■ INSTRUCTIONS TO FOLLOW
Output the listing below verbatim, but drop the images.

■ INFORMATION SUPPLIED

== Segment start ==

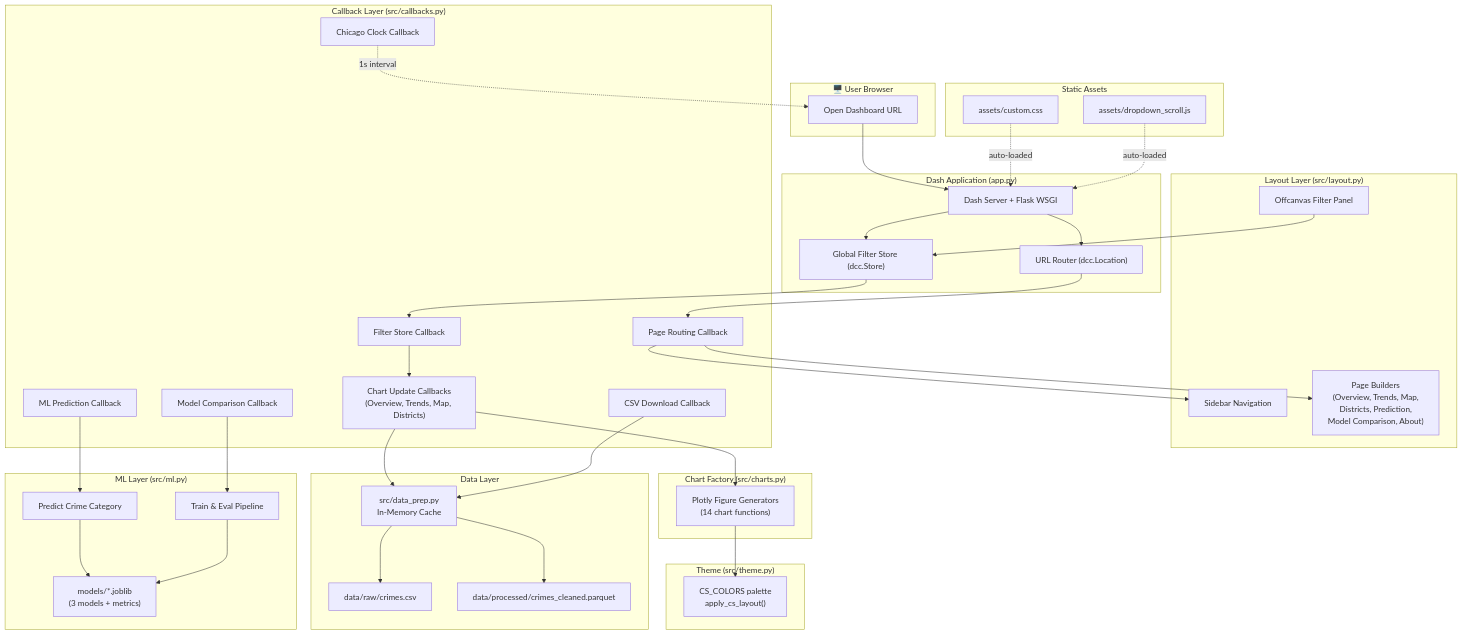
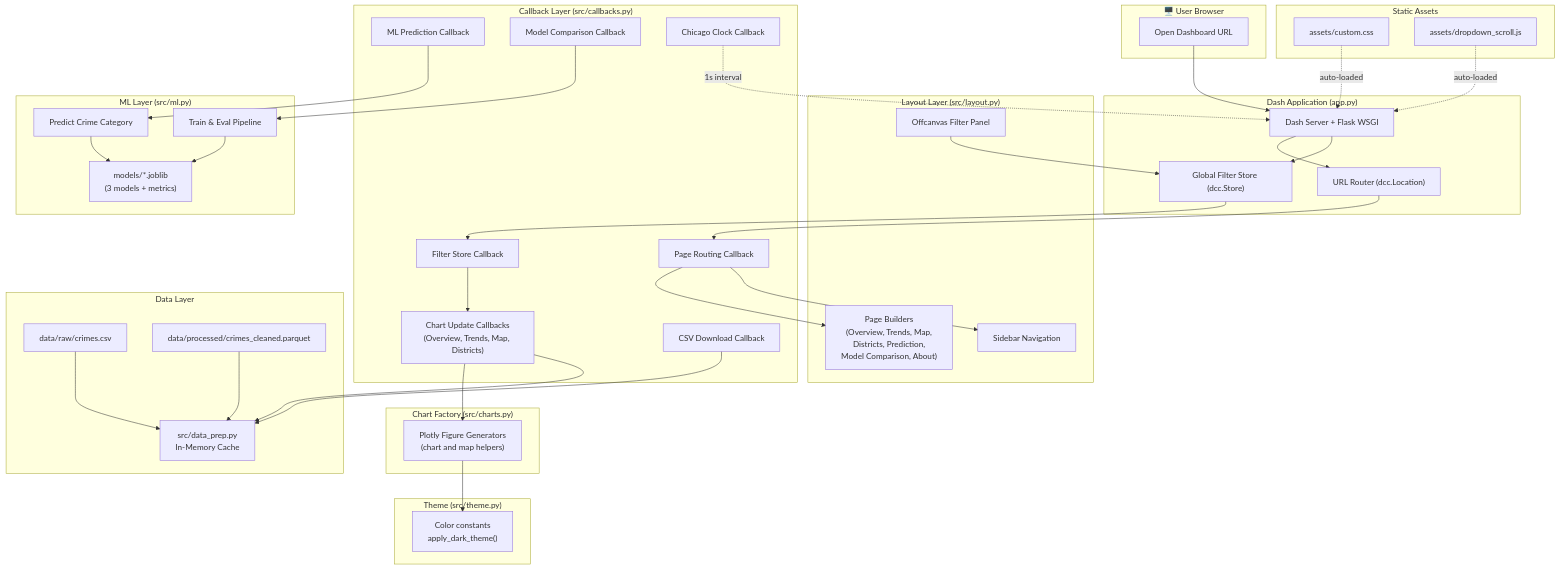
Before and after one commit to Joshi4git-hub/CrimeScope: the first of 3 diagrams in README.md, drawn with Mermaid. The commit also changed other lines of this file, not shown here.

````diff
--- a/README.md
+++ b/README.md
@@ -172,76 +174,76 @@
 ```mermaid
 flowchart TD
     subgraph User["🖥️ User Browser"]
         A["Open Dashboard URL"]
     end
 
     subgraph Dash["Dash Application (app.py)"]
         B["Dash Server + Flask WSGI"]
         C["URL Router (dcc.Location)"]
         D["Global Filter Store (dcc.Store)"]
     end
 
     subgraph Layout["Layout Layer (src/layout.py)"]
         E["Sidebar Navigation"]
         F["Page Builders<br/>(Overview, Trends, Map,<br/>Districts, Prediction,<br/>Model Comparison, About)"]
         G["Offcanvas Filter Panel"]
     end
 
     subgraph Callbacks["Callback Layer (src/callbacks.py)"]
         H["Page Routing Callback"]
         I["Filter Store Callback"]
         J["Chart Update Callbacks<br/>(Overview, Trends, Map, Districts)"]
         K["ML Prediction Callback"]
         L["Model Comparison Callback"]
         M["CSV Download Callback"]
         N["Chicago Clock Callback"]
     end
 
     subgraph Charts["Chart Factory (src/charts.py)"]
-        O["Plotly Figure Generators<br/>(14 chart functions)"]
+        O["Plotly Figure Generators<br/>(chart and map helpers)"]
     end
 
     subgraph Theme["Theme (src/theme.py)"]
-        P["CS_COLORS palette<br/>apply_cs_layout()"]
+        P["Color constants<br/>apply_dark_theme()"]
     end
 
     subgraph DataLayer["Data Layer"]
         Q["src/data_prep.py<br/>In-Memory Cache"]
         R["data/raw/crimes.csv"]
         S["data/processed/crimes_cleaned.parquet"]
     end
 
     subgraph MLLayer["ML Layer (src/ml.py)"]
         T["Train & Eval Pipeline"]
         U["Predict Crime Category"]
         V["models/*.joblib<br/>(3 models + metrics)"]
     end
 
     subgraph Assets["Static Assets"]
         W["assets/custom.css"]
         X["assets/dropdown_scroll.js"]
     end
 
     A --> B
     B --> C
     C --> H
     H --> F
     H --> E
     B --> D
     D --> I
     I --> J
     J --> O
     O --> P
     J --> Q
     K --> U
     U --> V
     L --> T
     T --> V
-    Q --> R
-    Q --> S
+    R --> Q
+    S --> Q
     M --> Q
-    N -.->|"1s interval"| A
+    N -.->|"1s interval"| B
     W -.->|"auto-loaded"| B
     X -.->|"auto-loaded"| B
     G --> D
 ```
````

== Segment end ==

■ OUTPUT FOR THIS EXERCISE
Before and after one commit to Joshi4git-hub/CrimeScope: the first of 3 diagrams in README.md, drawn with Mermaid. The commit also changed other lines of this file, not shown here.

````diff
--- a/README.md
+++ b/README.md
@@ -172,76 +174,76 @@
 ```mermaid
 flowchart TD
     subgraph User["🖥️ User Browser"]
         A["Open Dashboard URL"]
     end
 
     subgraph Dash["Dash Application (app.py)"]
         B["Dash Server + Flask WSGI"]
         C["URL Router (dcc.Location)"]
         D["Global Filter Store (dcc.Store)"]
     end
 
     subgraph Layout["Layout Layer (src/layout.py)"]
         E["Sidebar Navigation"]
         F["Page Builders<br/>(Overview, Trends, Map,<br/>Districts, Prediction,<br/>Model Comparison, About)"]
         G["Offcanvas Filter Panel"]
     end
 
     subgraph Callbacks["Callback Layer (src/callbacks.py)"]
         H["Page Routing Callback"]
         I["Filter Store Callback"]
         J["Chart Update Callbacks<br/>(Overview, Trends, Map, Districts)"]
         K["ML Prediction Callback"]
         L["Model Comparison Callback"]
         M["CSV Download Callback"]
         N["Chicago Clock Callback"]
     end
 
     subgraph Charts["Chart Factory (src/charts.py)"]
-        O["Plotly Figure Generators<br/>(14 chart functions)"]
+        O["Plotly Figure Generators<br/>(chart and map helpers)"]
     end
 
     subgraph Theme["Theme (src/theme.py)"]
-        P["CS_COLORS palette<br/>apply_cs_layout()"]
+        P["Color constants<br/>apply_dark_theme()"]
     end
 
     subgraph DataLayer["Data Layer"]
         Q["src/data_prep.py<br/>In-Memory Cache"]
         R["data/raw/crimes.csv"]
         S["data/processed/crimes_cleaned.parquet"]
     end
 
     subgraph MLLayer["ML Layer (src/ml.py)"]
         T["Train & Eval Pipeline"]
         U["Predict Crime Category"]
         V["models/*.joblib<br/>(3 models + metrics)"]
     end
 
     subgraph Assets["Static Assets"]
         W["assets/custom.css"]
         X["assets/dropdown_scroll.js"]
     end
 
     A --> B
     B --> C
     C --> H
     H --> F
     H --> E
     B --> D
     D --> I
     I --> J
     J --> O
     O --> P
     J --> Q
     K --> U
     U --> V
     L --> T
     T --> V
-    Q --> R
-    Q --> S
+    R --> Q
+    S --> Q
     M --> Q
-    N -.->|"1s interval"| A
+    N -.->|"1s interval"| B
     W -.->|"auto-loaded"| B
     X -.->|"auto-loaded"| B
     G --> D
 ```
````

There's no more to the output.